The superficiality of the festival was writ large. Kaveri Lalchand, the 27 year old head of Blaft, a publisher of English translations of Tamil language pulp fiction could only respond to questions by referring to the on-line encyclopedia Wikipedia which was obviously her sole source of information and education on all things literary.

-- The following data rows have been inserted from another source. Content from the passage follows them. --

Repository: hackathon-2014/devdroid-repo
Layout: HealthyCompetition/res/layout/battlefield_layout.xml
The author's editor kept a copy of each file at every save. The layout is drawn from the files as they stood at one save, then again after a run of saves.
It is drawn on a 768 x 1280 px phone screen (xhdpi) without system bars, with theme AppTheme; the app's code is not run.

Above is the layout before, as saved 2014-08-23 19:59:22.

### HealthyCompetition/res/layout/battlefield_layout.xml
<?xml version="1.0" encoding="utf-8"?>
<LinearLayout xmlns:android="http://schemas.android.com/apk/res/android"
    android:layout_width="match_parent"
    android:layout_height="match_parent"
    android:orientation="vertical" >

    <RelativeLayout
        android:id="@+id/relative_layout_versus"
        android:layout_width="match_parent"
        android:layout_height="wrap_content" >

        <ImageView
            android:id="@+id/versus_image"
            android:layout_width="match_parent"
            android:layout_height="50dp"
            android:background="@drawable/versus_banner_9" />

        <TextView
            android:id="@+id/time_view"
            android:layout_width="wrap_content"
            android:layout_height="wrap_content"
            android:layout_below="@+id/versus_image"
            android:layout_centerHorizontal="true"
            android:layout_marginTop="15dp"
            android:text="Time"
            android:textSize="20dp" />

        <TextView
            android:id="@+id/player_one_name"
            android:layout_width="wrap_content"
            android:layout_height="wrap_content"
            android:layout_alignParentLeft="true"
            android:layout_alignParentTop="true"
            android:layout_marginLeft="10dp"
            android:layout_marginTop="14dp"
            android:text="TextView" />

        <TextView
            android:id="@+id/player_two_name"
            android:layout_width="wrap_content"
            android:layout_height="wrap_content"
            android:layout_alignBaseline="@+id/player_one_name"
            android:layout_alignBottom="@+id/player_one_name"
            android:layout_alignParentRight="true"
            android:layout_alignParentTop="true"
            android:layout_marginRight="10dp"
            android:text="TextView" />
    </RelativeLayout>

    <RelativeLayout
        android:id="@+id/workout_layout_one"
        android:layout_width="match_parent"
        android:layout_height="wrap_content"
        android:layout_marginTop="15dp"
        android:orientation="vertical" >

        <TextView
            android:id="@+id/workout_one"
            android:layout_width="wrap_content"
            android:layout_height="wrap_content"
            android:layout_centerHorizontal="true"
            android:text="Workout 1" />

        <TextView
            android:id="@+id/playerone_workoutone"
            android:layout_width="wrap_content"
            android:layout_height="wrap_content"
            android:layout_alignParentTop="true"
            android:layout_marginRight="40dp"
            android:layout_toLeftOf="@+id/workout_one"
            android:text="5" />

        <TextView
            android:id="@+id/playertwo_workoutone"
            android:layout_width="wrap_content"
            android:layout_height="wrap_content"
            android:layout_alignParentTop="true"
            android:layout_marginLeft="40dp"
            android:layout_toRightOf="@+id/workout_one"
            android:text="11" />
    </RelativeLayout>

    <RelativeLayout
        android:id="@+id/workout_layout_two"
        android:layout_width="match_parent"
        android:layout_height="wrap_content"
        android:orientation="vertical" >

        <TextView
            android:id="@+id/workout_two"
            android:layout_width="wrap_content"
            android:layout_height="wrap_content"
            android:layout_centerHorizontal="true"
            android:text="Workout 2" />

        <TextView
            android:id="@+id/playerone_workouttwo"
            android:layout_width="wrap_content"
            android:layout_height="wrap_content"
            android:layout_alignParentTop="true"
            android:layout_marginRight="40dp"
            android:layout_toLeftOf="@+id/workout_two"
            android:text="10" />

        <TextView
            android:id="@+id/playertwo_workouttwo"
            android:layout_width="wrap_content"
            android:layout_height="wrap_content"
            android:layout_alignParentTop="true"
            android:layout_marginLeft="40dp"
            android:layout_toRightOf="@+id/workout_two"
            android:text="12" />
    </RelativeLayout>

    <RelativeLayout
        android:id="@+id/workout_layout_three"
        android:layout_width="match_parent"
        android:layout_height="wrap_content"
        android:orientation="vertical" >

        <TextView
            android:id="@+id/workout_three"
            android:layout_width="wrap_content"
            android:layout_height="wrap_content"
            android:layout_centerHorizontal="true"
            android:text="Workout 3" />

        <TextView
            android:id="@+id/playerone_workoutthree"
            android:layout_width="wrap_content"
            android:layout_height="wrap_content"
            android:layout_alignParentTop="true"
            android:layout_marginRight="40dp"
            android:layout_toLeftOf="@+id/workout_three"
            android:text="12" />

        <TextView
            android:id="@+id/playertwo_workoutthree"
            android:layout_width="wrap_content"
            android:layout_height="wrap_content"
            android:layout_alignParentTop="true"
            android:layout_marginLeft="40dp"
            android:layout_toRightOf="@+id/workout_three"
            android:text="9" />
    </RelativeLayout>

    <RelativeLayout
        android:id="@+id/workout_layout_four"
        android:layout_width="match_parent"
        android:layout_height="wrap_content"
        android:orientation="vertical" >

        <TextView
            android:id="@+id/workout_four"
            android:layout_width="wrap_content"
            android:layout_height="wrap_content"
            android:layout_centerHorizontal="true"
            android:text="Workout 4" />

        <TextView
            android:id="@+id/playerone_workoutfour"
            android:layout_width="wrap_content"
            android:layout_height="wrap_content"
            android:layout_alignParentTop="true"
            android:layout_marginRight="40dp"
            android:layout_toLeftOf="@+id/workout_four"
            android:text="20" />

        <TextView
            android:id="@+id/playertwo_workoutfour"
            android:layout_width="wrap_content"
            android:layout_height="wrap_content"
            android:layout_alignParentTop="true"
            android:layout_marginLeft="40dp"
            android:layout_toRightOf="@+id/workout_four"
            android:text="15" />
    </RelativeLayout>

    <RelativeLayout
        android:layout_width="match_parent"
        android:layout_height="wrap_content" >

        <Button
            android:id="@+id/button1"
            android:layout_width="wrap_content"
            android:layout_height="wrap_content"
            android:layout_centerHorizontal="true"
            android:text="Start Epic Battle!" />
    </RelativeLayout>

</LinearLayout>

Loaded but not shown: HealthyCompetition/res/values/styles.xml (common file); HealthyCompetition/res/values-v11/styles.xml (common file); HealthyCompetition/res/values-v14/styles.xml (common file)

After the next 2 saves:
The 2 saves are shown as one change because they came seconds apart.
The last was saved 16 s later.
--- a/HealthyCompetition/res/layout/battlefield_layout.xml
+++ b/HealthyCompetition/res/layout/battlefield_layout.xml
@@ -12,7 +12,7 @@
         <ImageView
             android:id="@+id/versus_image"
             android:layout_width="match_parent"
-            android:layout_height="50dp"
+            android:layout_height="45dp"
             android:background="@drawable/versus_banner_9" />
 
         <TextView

Sanath Banerjee’s meaningless interview of Mohammed Haniif, the author of A Case Of Exploding Mangoes consisting of laconic responses to laconic questions was similar to eavesdropping on the bored banter of two south Asian males who would rather be sipping beer and making love to a native girl, underscoring that neither had anything to say of any consequence about reading or writing.
This writer who is Sri Lankan born and visits Sri Lanka several times each year was struck by the contrast between the festival and the presidential election that preceded it by just two days.
The two leading presidential candidates campaigned without any hesitation on very similar anti-western, Sinhala Buddhist nationalist platforms. The festival, on the other hand, which was coincidentally situated between the home towns of the two leading candidates in the southern Sinhala heartland, and which received generous funding from the state tourism promotion authority and the state owned airline, was clearly oriented toward Caucasian expats who have no abiding connection with Sri Lanka and their ideologically elite Colombo socialite cousins.
Sixty two years after Sri Lanka’s independence it was nothing less than galling to observe that over 95 percent of those attending the exclusive opening night party were non-Sri Lankan.
At the main festival location in the Halle De Galle the first row of seats were cane backed easy chairs occupied by ex-pat Caucasians, family members of foreign authors and pale skinned Sri Lankans with fake British accents who have lived their entire adult lives in Colombo. The natives, on the other hand, obviously knew their place and sat upright, uncomfortably and uncomplainingly in straight backed chairs. The question and answer sessions were also sadly dominated by non-Sri Lankans. The much ballyhooed private dinners with authors were almost exclusively attended by Caucasian ex-pats while the Festival Party at the Lighthouse Hotel also had a disproportionate number of non-Sri Lankans quaffing two thousand rupee cocktails seemingly not having to worry about rising before noon the next day and dancing to music of the 1970s.
In order to ensure an interesting, financially viable, yet affordable and egalitarian festival British born festival founder Geoffrey Dobbs and his Sri Lankan born staff should rethink the entire premise of the festival and take urgent steps to overcome the colonial mentality that pervades it. Festival organisers must adopt an interesting and cohesive theme instead of the current approach of a hodgepodge of hastily collected ideas; more effort ought to be made to recruit authors and poets from Sri Lanka and elsewhere who write and compose in English on South Asian related themes; finally, but most importantly, the fact that the festival is held in Sri Lanka, and it ought to be focused towards the needs of Sri Lankan born attendees must animate all planning, pricing and execution.
(Viresh Fernando is a Toronto based lawyer, chartered accountant, writer and inveterate festival attendee. He can be reached at firstname.lastname@example.org.)